May I suggest a way forward? Leaving it to the manufacturer and others simply to appeal to NICE is only one solution; a better one would be to recognise that what NICE said last week was that it had insufficient evidence to demonstrate cost-effectiveness. If the Department is willing to talk to Johnson & Johnson, the manufacturer, it ought to be possible to find a way forward that allows patients to receive the drug for a future period, so that definitive evidence of its cost-effectiveness can be determined. Will the Minister and the Department get together with Johnson & Johnson to do precisely that? NICE does not have the power to question the price given to it by the manufacturer.
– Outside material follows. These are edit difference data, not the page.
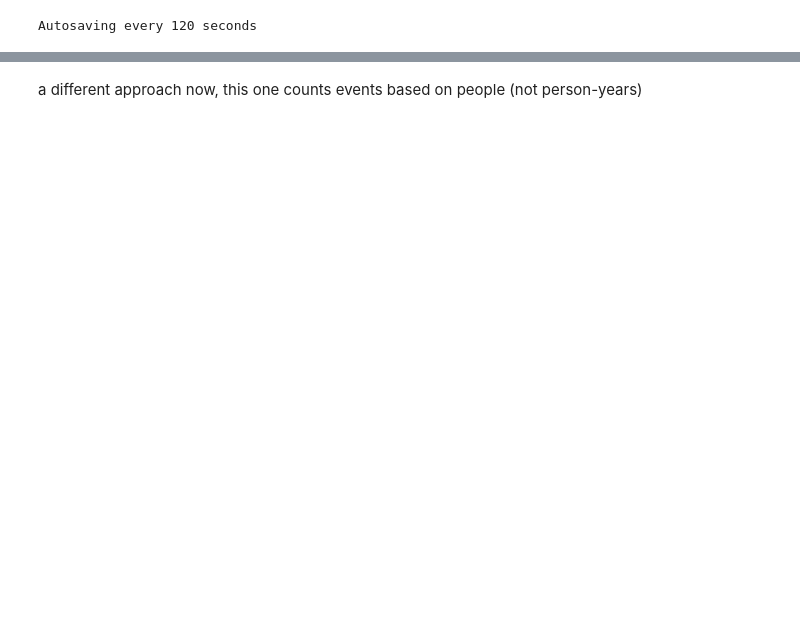
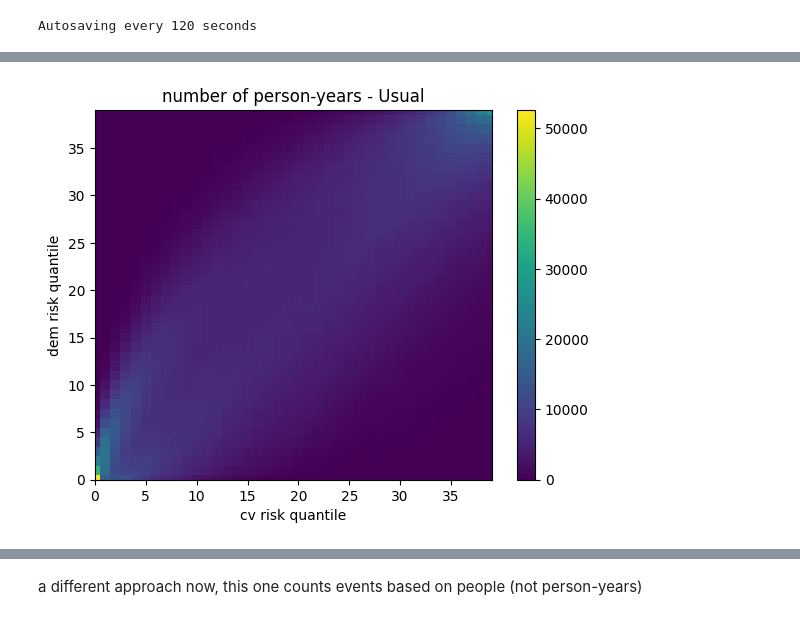
Before and after one commit to deligkaris/microsimNotebooks, a Jupyter notebook: findZeroAbsEffectSizes.ipynb, the cells around one changed output, grey strips where cells are left out. Saved outputs shown, nothing was run; the diff lists cells and outputs as text; code cells hidden in the pictures; blank space fills up the shorter version.

```diff
--- a/findZeroAbsEffectSizes.ipynb
+++ b/findZeroAbsEffectSizes.ipynb
@@ -240,17 +304,19 @@ for i,j,k in zip(countByPersonYearsDFSprint["demRisk"].values,
                  countByPersonYearsDFSprint["personYearsCount"].values):
     countByPersonYearsArraySprint[i,j]=k
 # %%
-#fig, ax = plt.subplots()
+fig, ax = plt.subplots()
 
-#c = ax.pcolormesh(X, Y, countByPersonYearsArrayUsual, shading='nearest')
-#ax.set_title('number of person-years - Usual')
-#plt.xlabel("cv risk quantile")
-#plt.ylabel("dem risk quantile")
-# set the limits of the plot to the limits of the data
-#ax.axis([0,nQuantiles-1, 0,nQuantiles-1])
-#fig.colorbar(c, ax=ax)
+c = ax.pcolormesh(X, Y, countByPersonYearsArrayUsual, shading='nearest')
+ax.set_title('number of person-years - Usual')
+plt.xlabel("cv risk quantile")
+plt.ylabel("dem risk quantile")
+#set the limits of the plot to the limits of the data
+ax.axis([0,nQuantiles-1, 0,nQuantiles-1])
+fig.colorbar(c, ax=ax)
 
-#plt.show()
+plt.show()
+# %% [output]
+[figure, added]
 # %%
 #there are some quantile-quantile boxes where there are exactly 0 person-years
 (countByPersonYearsArrayUsual == 0).astype(int).sum()
```
Also changed, not shown: parts of 57 cells of this notebook.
I hear what the hon. Gentleman says, but we need to be extremely careful about the points that we make on these matters. A couple of weeks ago, he was asked by one of his colleagues about Alzheimer’s drugs and he said:
“Frankly, it is my opinion that in an independent national health service such decisions must be made independently”.—[Official Report, 11 October 2006, Vol. 450, c. 307.]
I would view that as an endorsement of the NICE process, where people who are expert in the conditions take the decisions. The hon. Gentleman does not—[Interruption.]
The hon. Gentleman does not have a medical background and I do not have one. Yet when asked on television on Sunday whether he would allow the drug to be prescribed and paid for if he were Health Secretary, he said that he would—a direct contradiction of what he said in the House just a couple of weeks ago. There is a need for some consistency in this argument. Patients need consistency and they do not want mixed messages or double standards simply because it is politically convenient to get off the front pages of the newspapers, as the hon. Gentleman—